For a time I watched the moon. Rising, as is my practice, in the wee hours, I stood at the window on a succession of days when the night sky was clear, and grounded myself in its movement and crescent shape that was thinner every day. The cacophony of the world at large, silent. The rhythm of the changing night sky, a certainty.
Now I watch new green shoots of lavender in the Aerogarden. I brush my fingers across the leaves and pause for a moment of aromatherapy. That little corner on my kitchen counter where a fresh crop is just getting started looks an awful lot like hope.
As I do every January, pick up a small bunch of pink tulips at the grocery store one day and put them in a vase in the middle of the dining table. Their waxy petals, a promise in this first month of the year when it is cold and white outside (though not too cold, and not too white, this year).
I sit in the den with a tiny Yorkie curled up asleep on my lap and read scripture. I lean back, close my eyes, and whisper prayer. And the liturgy of ordinary days does its work. Little by little the cloud lifts. The voice of truth speaks clearer than that of despair.

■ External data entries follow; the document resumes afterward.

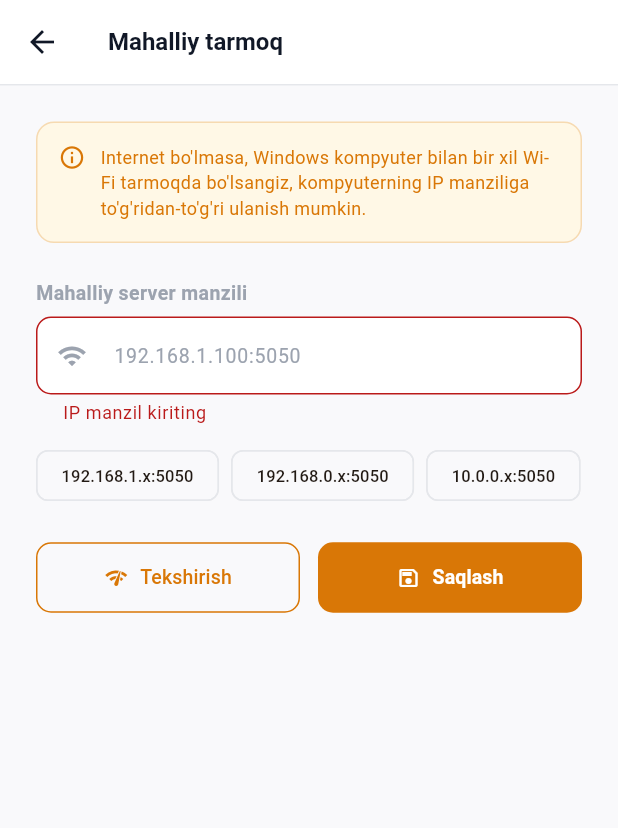
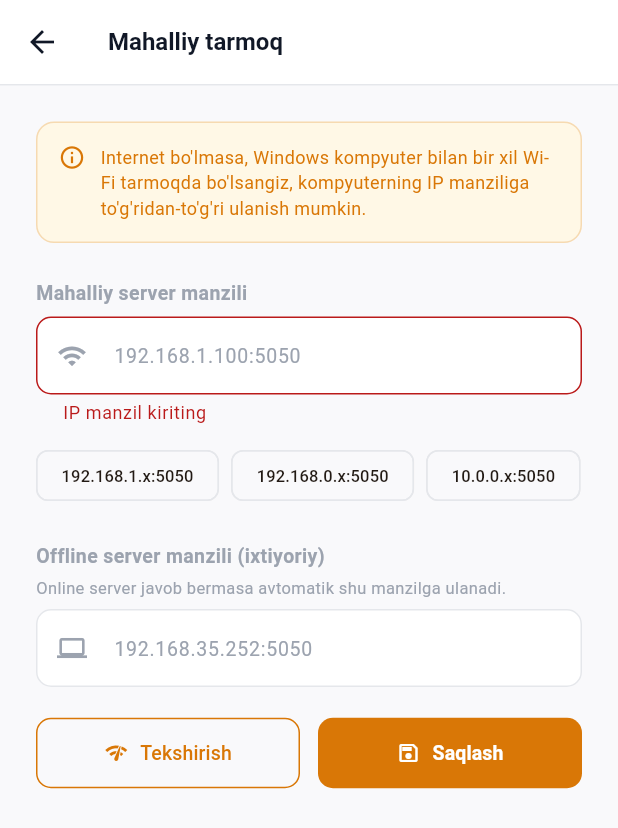
Before and after one commit to sukhrobrich/foodXMobile, a Flutter app: the SetupScreen screen opened directly, after a tap on "Tekshirish", after a tap on "Saqlash", on a phone screen of 412 x 824 dp. Shown: the top 828 px of the screen. Run offline on Flutter 3.47's test engine with Material 3 defaults, Android fonts, the phone set to English and light mode, and no system bars; our stand-ins replace shared_preferences; accounts and stored records are empty.

Commit message:
Initial cqaxxaazZcxxv1zz

```diff
--- a/lib/core/config.dart
+++ b/lib/core/config.dart
@@ -1,10 +1,11 @@
 import 'package:shared_preferences/shared_preferences.dart';
 
 class AppConfig {
-  // Markaziy server manzili — nginx port 80 orqali
-  static const centralUrl = 'http://192.168.35.230';
+  // Markaziy server manzili
+  static const centralUrl = 'http://192.168.35.230:5050';
 
   static const _keyBaseUrl   = 'base_url';
+  static const _keyLocalUrl  = 'local_url';   // Windows PC offline URL
   static const _keyTenantId  = 'tenant_id';
   static const _keyToken     = 'token';
   static const _keyUserName  = 'user_name';
@@ -34,6 +35,23 @@ class AppConfig {
     final p = await SharedPreferences.getInstance();
     final saved = p.getString(_keyBaseUrl);
     return saved != null && saved.isNotEmpty && saved != centralUrl;
+  }
+
+  // Mahalliy (offline) server manzili — Windows PC
+  static Future<String?> getLocalUrl() async {
+    final p = await SharedPreferences.getInstance();
+    return p.getString(_keyLocalUrl);
+  }
+
+  static Future<void> setLocalUrl(String url) async {
+    final p = await SharedPreferences.getInstance();
+    final clean = url.trim().replaceAll(RegExp(r'/+$'), '');
+    await p.setString(_keyLocalUrl, clean.isEmpty ? '' : clean);
+  }
+
+  static Future<void> clearLocalUrl() async {
+    final p = await SharedPreferences.getInstance();
+    await p.remove(_keyLocalUrl);
   }
 
   static Future<int> getTenantId() async {
--- a/lib/screens/setup_screen.dart
+++ b/lib/screens/setup_screen.dart
@@ -11,8 +11,9 @@ class SetupScreen extends StatefulWidget {
 }
 
 class _SetupScreenState extends State<SetupScreen> {
-  final _formKey  = GlobalKey<FormState>();
-  final _urlCtrl  = TextEditingController();
+  final _formKey    = GlobalKey<FormState>();
+  final _urlCtrl    = TextEditingController();
+  final _localCtrl  = TextEditingController();
 
   bool    _loading   = false;
   String? _statusMsg;
@@ -26,11 +27,13 @@ class _SetupScreenState extends State<SetupScreen> {
   }
 
   Future<void> _load() async {
-    final custom = await AppConfig.isUsingCustomUrl();
-    final url    = await AppConfig.getBaseUrl();
+    final custom   = await AppConfig.isUsingCustomUrl();
+    final url      = await AppConfig.getBaseUrl();
+    final localUrl = await AppConfig.getLocalUrl();
     setState(() {
       _isCustom = custom;
       if (custom) _urlCtrl.text = url;
+      if (localUrl != null && localUrl.isNotEmpty) _localCtrl.text = localUrl;
     });
   }
 
@@ -44,20 +47,39 @@ class _SetupScreenState extends State<SetupScreen> {
   Future<void> _test() async {
     if (!_formKey.currentState!.validate()) return;
     setState(() { _loading = true; _statusMsg = null; });
-    final tid = await AppConfig.getTenantId();
-    final ok  = await Api.testConnection(_normalize(_urlCtrl.text), tid);
+    final tid      = await AppConfig.getTenantId();
+    final primary  = _normalize(_urlCtrl.text);
+    final localRaw = _localCtrl.text.trim();
+    final local    = localRaw.isNotEmpty ? _normalize(localRaw) : null;
+
+    final okPrimary = await Api.testConnection(primary, tid);
+    final okLocal   = local != null ? await Api.testConnection(local, tid) : null;
+
     setState(() {
-      _loading   = false;
-      _statusOk  = ok;
-      _statusMsg = ok
-          ? 'Ulanish muvaffaqiyatli!'
-          : 'Ulanib bo\'lmadi. IP va port tekshiring.';
+      _loading = false;
+      if (okPrimary) {
+        _statusOk  = true;
+        _statusMsg = '✓ Online server ulandi: $primary';
+      } else if (okLocal == true) {
+        _statusOk  = true;
+        _statusMsg = '✓ Offline server ulandi: $local';
+      } else {
+        _statusOk  = false;
+        _statusMsg = 'Ulanib bo\'lmadi. IP va port tekshiring.';
+      }
     });
   }
 
   Future<void> _save() async {
     if (!_formKey.currentState!.validate()) return;
     await AppConfig.setBaseUrl(_normalize(_urlCtrl.text));
+    final localRaw = _localCtrl.text.trim();
+    if (localRaw.isNotEmpty) {
+      await AppConfig.setLocalUrl(_normalize(localRaw));
+    } else {
+      await AppConfig.clearLocalUrl();
+    }
+    Api.resetActiveBase();
     if (!mounted) return;
     Navigator.of(context).pop();
   }
@@ -176,6 +198,46 @@ class _SetupScreenState extends State<SetupScreen> {
                 ]),
                 const SizedBox(height: 20),
 
+                // Offline (Windows PC) URL
+                const Text('Offline server manzili (ixtiyoriy)',
+                    style: TextStyle(
+                        fontSize: 13,
+                        fontWeight: FontWeight.w600,
+                        color: AppColors.textMuted)),
+                const SizedBox(height: 4),
+                const Text(
+                    'Online server javob bermasa avtomatik shu manzilga ulanadi.',
+                    style: TextStyle(fontSize: 11, color: AppColors.textMuted)),
+                const SizedBox(height: 6),
+                TextFormField(
+                  controller: _localCtrl,
+                  keyboardType: TextInputType.url,
+                  decoration: InputDecoration(
+                    hintText: '192.168.35.252:5050',
+                    hintStyle: const TextStyle(
+                        color: AppColors.textMuted, fontSize: 13),
+                    prefixIcon: const Icon(Icons.computer,
+                        color: AppColors.textMuted, size: 20),
+                    filled: true,
+                    fillColor: Colors.white,
+                    contentPadding: const EdgeInsets.symmetric(
+                        horizontal: 14, vertical: 14),
+                    border: OutlineInputBorder(
+                        borderRadius: BorderRadius.circular(10),
+                        borderSide:
+                            const BorderSide(color: AppColors.border)),
+                    enabledBorder: OutlineInputBorder(
+                        borderRadius: BorderRadius.circular(10),
+                        borderSide:
+                            const BorderSide(color: AppColors.border)),
+                    focusedBorder: OutlineInputBorder(
+                        borderRadius: BorderRadius.circular(10),
+                        borderSide: const BorderSide(
+                            color: AppColors.primary, width: 1.5)),
+                  ),
+                ),
+                const SizedBox(height: 20),
+
                 // Status xabar
                 if (_statusMsg != null) ...[
                   Container(
--- a/lib/screens/tables_screen.dart
+++ b/lib/screens/tables_screen.dart
@@ -197,6 +197,7 @@ class _TablesTabState extends State<_TablesTab> with WidgetsBindingObserver {
 
   Future<void> _doLogout() async {
     await AppConfig.logout();
+    Api.resetActiveBase();
     if (!mounted) return;
     Navigator.of(context).pushReplacement(
       MaterialPageRoute(builder: (_) => const LoginScreen()),
```
Also changed, not shown: lib/core/api.dart (+58 -15 lines).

So we don’t look at the troubles we can see now; rather, we fix our gaze on things that cannot be seen. For the things we see now will soon be gone, but the things we cannot see will last forever.
2 Corinthians 4:18 NLT